Best Book Price:
The Latino Caucus of the American Political Science Association awards a Latino Politics Best Book Prize each year. The award is given for an outstanding book that examines the political thought and practice of Latinos in the United States, exploring the ways in which race, ethnicity, gender, sexuality, and/or class affect Latinos in their quest for social and political empowerment.
Deadline: May 1, 2019 See "Section Awards" for details
Fund for Latino Scholarship:
The Fund’s primary goal is to encourage and support the recruitment, retention, and promotion of Latina/o political scientists (especially students and tenure track junior faculty); our secondary goal is to support research on Latino politics in the United States (especially students and tenure track junior faculty). Grants will be made to individuals, institutions, and projects whose purposes most clearly match the goals of the Fund, and whose proposals most persuasively demonstrate capacity for successful completion.
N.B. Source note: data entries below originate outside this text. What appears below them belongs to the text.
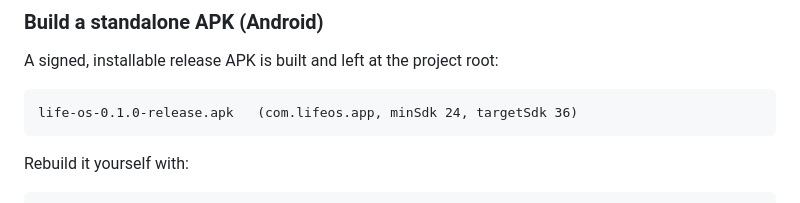
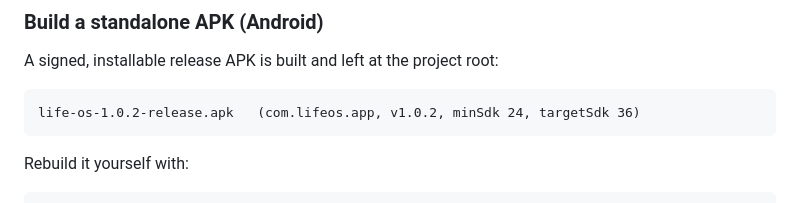
Before and after one commit to Kitkopika/Alright-Planner, a Markdown page: README.md, the part around the change. Drawn GitHub-style.

Commit message:
Docs: reference v1.0.2 APK

````diff
--- a/README.md
+++ b/README.md
@@ -53,7 +53,7 @@ npm run export:web   # bundles the whole app for web (proves it compiles end to
 A signed, installable release APK is built and left at the project root:
 
 ```
-life-os-0.1.0-release.apk   (com.lifeos.app, minSdk 24, targetSdk 36)
+life-os-1.0.2-release.apk   (com.lifeos.app, v1.0.2, minSdk 24, targetSdk 36)
 ```
 
 Rebuild it yourself with:
````
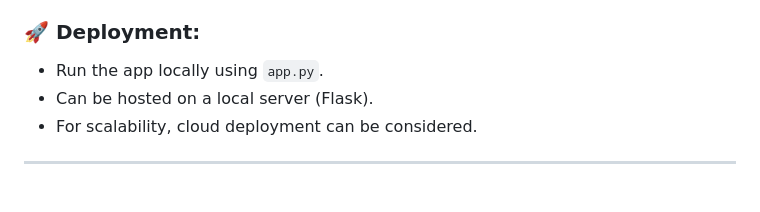
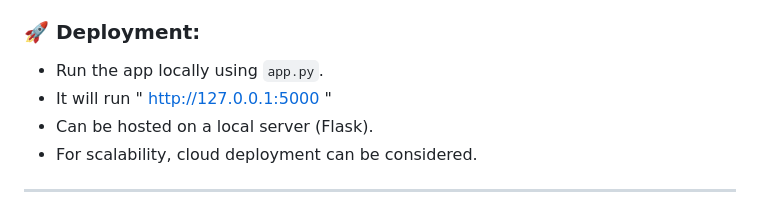
Before and after one commit to sahanashettygithub/face_recognition_attendancesystem, a Markdown page: README.md, the part around the change. Drawn GitHub-style.

```diff
--- a/README.md
+++ b/README.md
@@ -46,6 +46,7 @@ This project implements a Face Recognition-based Attendance System that:
 
 ### 🚀 Deployment:
 - Run the app locally using `app.py`.
+- It will run " http://127.0.0.1:5000 "
 - Can be hosted on a local server (Flask).
 - For scalability, cloud deployment can be considered.
 
```
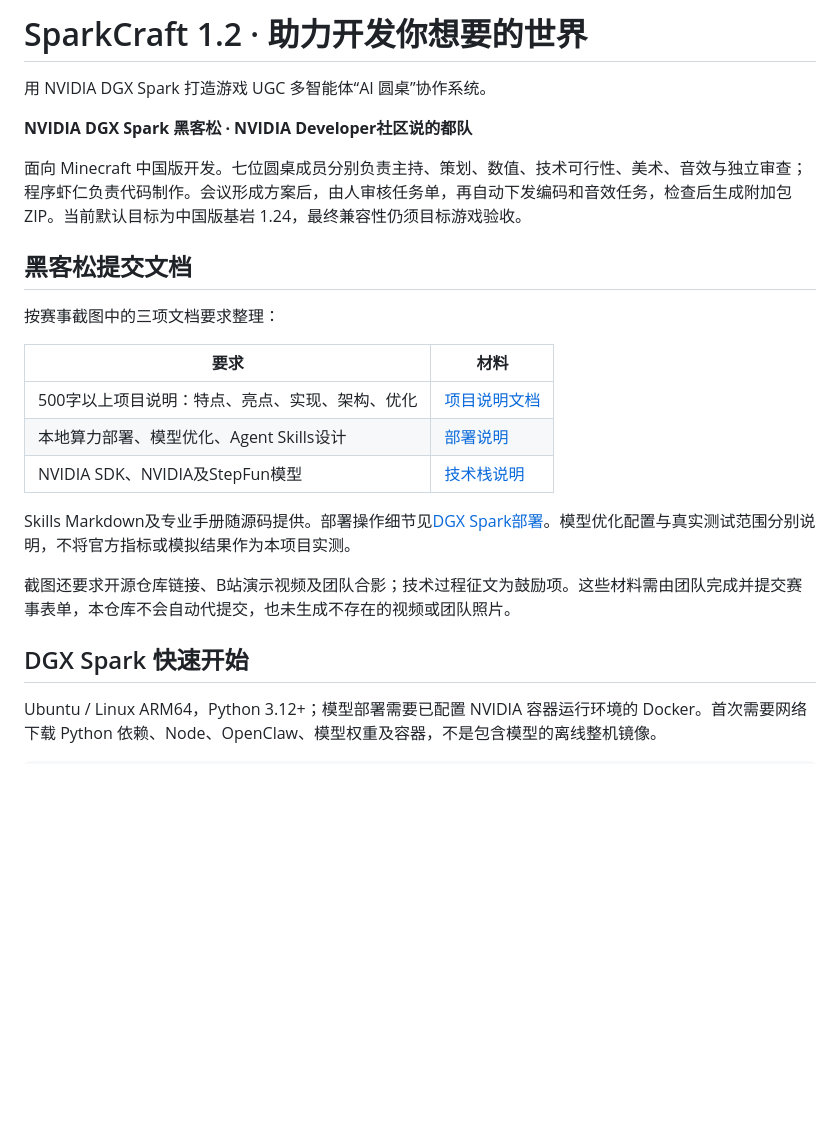
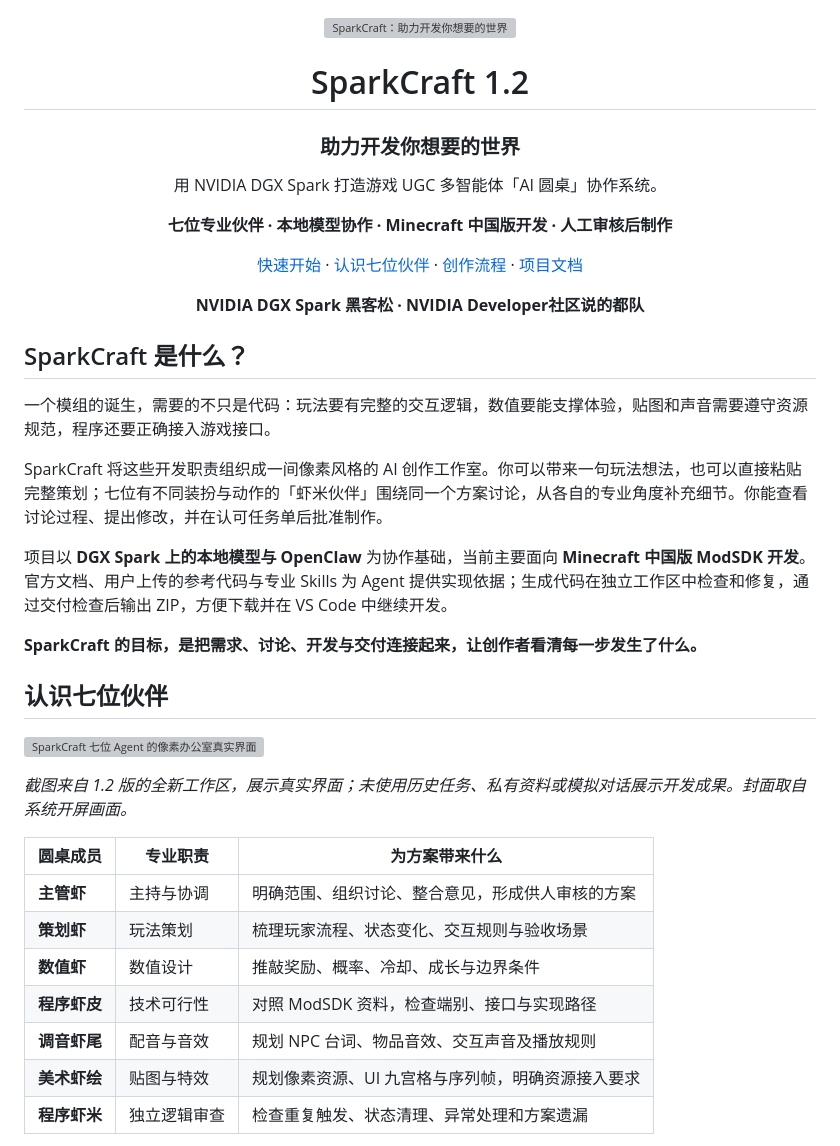
Before and after one commit to NovaDime/DGXSparkCraft, a Markdown page: README.md, the part around one of its changes. Drawn GitHub-style; blank space fills up the shorter version; grey boxes are pictures that could not be loaded.

```diff
--- a/README.md
+++ b/README.md
@@ -1,25 +1,44 @@
-# SparkCraft 1.2 · 助力开发你想要的世界
+<div align="center">
 
-用 NVIDIA DGX Spark 打造游戏 UGC 多智能体“AI 圆桌”协作系统。
+![SparkCraft：助力开发你想要的世界](docs/images/sparkcraft-cover.png)
+
+# SparkCraft 1.2
+
+### 助力开发你想要的世界
+
+用 NVIDIA DGX Spark 打造游戏 UGC 多智能体「AI 圆桌」协作系统。
+
+**七位专业伙伴 · 本地模型协作 · Minecraft 中国版开发 · 人工审核后制作**
+
+[快速开始](#快速开始) · [认识七位伙伴](#认识七位伙伴) · [创作流程](#从想法到模组文件) · [项目文档](#项目文档)
 
 **NVIDIA DGX Spark 黑客松 · NVIDIA Developer社区说的都队**
 
-面向 Minecraft 中国版开发。七位圆桌成员分别负责主持、策划、数值、技术可行性、美术、音效与独立审查；程序虾仁负责代码制作。会议形成方案后，由人审核任务单，再自动下发编码和音效任务，检查后生成附加包 ZIP。当前默认目标为中国版基岩 1.24，最终兼容性仍须目标游戏验收。
+</div>
 
-## 黑客松提交文档
+## SparkCraft 是什么？
 
-按赛事截图中的三项文档要求整理：
+一个模组的诞生，需要的不只是代码：玩法要有完整的交互逻辑，数值要能支撑体验，贴图和声音需要遵守资源规范，程序还要正确接入游戏接口。
 
-| 要求 | 材料 |
-|---|---|
-| 500字以上项目说明：特点、亮点、实现、架构、优化 | [项目说明文档](docs/项目说明文档.md) |
-| 本地算力部署、模型优化、Agent Skills设计 | [部署说明](docs/部署说明.md) |
-| NVIDIA SDK、NVIDIA及StepFun模型 | [技术栈说明](docs/技术栈说明.md) |
+SparkCraft 将这些开发职责组织成一间像素风格的 AI 创作工作室。你可以带来一句玩法想法，也可以直接粘贴完整策划；七位有不同装扮与动作的「虾米伙伴」围绕同一个方案讨论，从各自的专业角度补充细节。你能查看讨论过程、提出修改，并在认可任务单后批准制作。
 
-Skills Markdown及专业手册随源码提供。部署操作细节见[DGX Spark部署](docs/DGX-Spark部署.md)。模型优化配置与真实测试范围分别说明，不将官方指标或模拟结果作为本项目实测。
+项目以 **DGX Spark 上的本地模型与 OpenClaw** 为协作基础，当前主要面向 **Minecraft 中国版 ModSDK 开发**。官方文档、用户上传的参考代码与专业 Skills 为 Agent 提供实现依据；生成代码在独立工作区中检查和修复，通过交付检查后输出 ZIP，方便下载并在 VS Code 中继续开发。
 
-截图还要求开源仓库链接、B站演示视频及团队合影；技术过程征文为鼓励项。这些材料需由团队完成并提交赛事表单，本仓库不会自动代提交，也未生成不存在的视频或团队照片。
+**SparkCraft 的目标，是把需求、讨论、开发与交付连接起来，让创作者看清每一步发生了什么。**
 
-## DGX Spark 快速开始
+## 认识七位伙伴
 
-Ubuntu / Linux ARM64，Python 3.12+；模型部署需要已配置 NVIDIA 容器运行环境的 Docker。首次需要网络下载 Python 依赖、Node、OpenClaw、模型权重及容器，不是包含模型的离线整机镜像。
+![SparkCraft 七位 Agent 的像素办公室真实界面](docs/images/seven-agent-roundtable.png)
+
+*截图来自 1.2 版的全新工作区，展示真实界面；未使用历史任务、私有资料或模拟对话展示开发成果。封面取自系统开屏画面。*
+
+| 圆桌成员 | 专业职责 | 为方案带来什么 |
+| --- | --- | --- |
+| **主管虾** | 主持与协调 | 明确范围、组织讨论、整合意见，形成供人审核的方案 |
+| **策划虾** | 玩法策划 | 梳理玩家流程、状态变化、交互规则与验收场景 |
+| **数值虾** | 数值设计 | 推敲奖励、概率、冷却、成长与边界条件 |
+| **程序虾皮** | 技术可行性 | 对照 ModSDK 资料，检查端别、接口与实现路径 |
+| **调音虾尾** | 配音与音效 | 规划 NPC 台词、物品音效、交互声音及播放规则 |
+| **美术虾绘** | 贴图与特效 | 规划像素资源、UI 九宫格与序列帧，明确资源接入要求 |
+| **程序虾米** | 独立逻辑审查 | 检查重复触发、状态清理、异常处理和方案遗漏 |
+
```
Also changed, not shown: other parts of README.md (+89 -58 lines).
Deadline: June 15, 2019 (Cycle opens in May) See "Section Awards" for details
Meet our 2018-2019 Officers
At the 2018 Annual Meeting in Boston, the Caucus elected our officers for the 2018-2019 academic year. Meet our new slate of officers!
The Latino Caucus in Political Science, also known as El Sector Latino de Ciencia Politica, was established to both promote and protect the professional development and well-being of Latina/os in political science and those interested in the study of Latina/o Politics. Founded on September 4, 1998 at the annual meeting of the American Political Science Association (APSA), the Latino Caucus is an officially recognized Related Group of the APSA. The five elected officers are responsible for informing and involving the general membership regarding all matters related to the mission of the Caucus. To learn more about the Caucus, click here.
Prof. Heather Silber Mohamed (Clark University) wins the 2018 "Latino Politics Best Book Award" for his book The New Americans? Immigration, Protest, and the Politics of Latino Identity (University Press of Kansas)
In 2006, millions of Latinos mobilized in opposition to H.R. 4437, an immigration proposal pending before the US Congress. In her new book, Heather Silber Mohamed suggests that these unprecedented protests marked a turning point for the Latino population—a point that is even more salient ten years later as the issue of immigration roils the politics of the 2016 presidential election. In The New Americans? Silber Mohamed explores the complexities of the Latino community, particularly as it is united and divided by the increasingly pressing questions of immigration.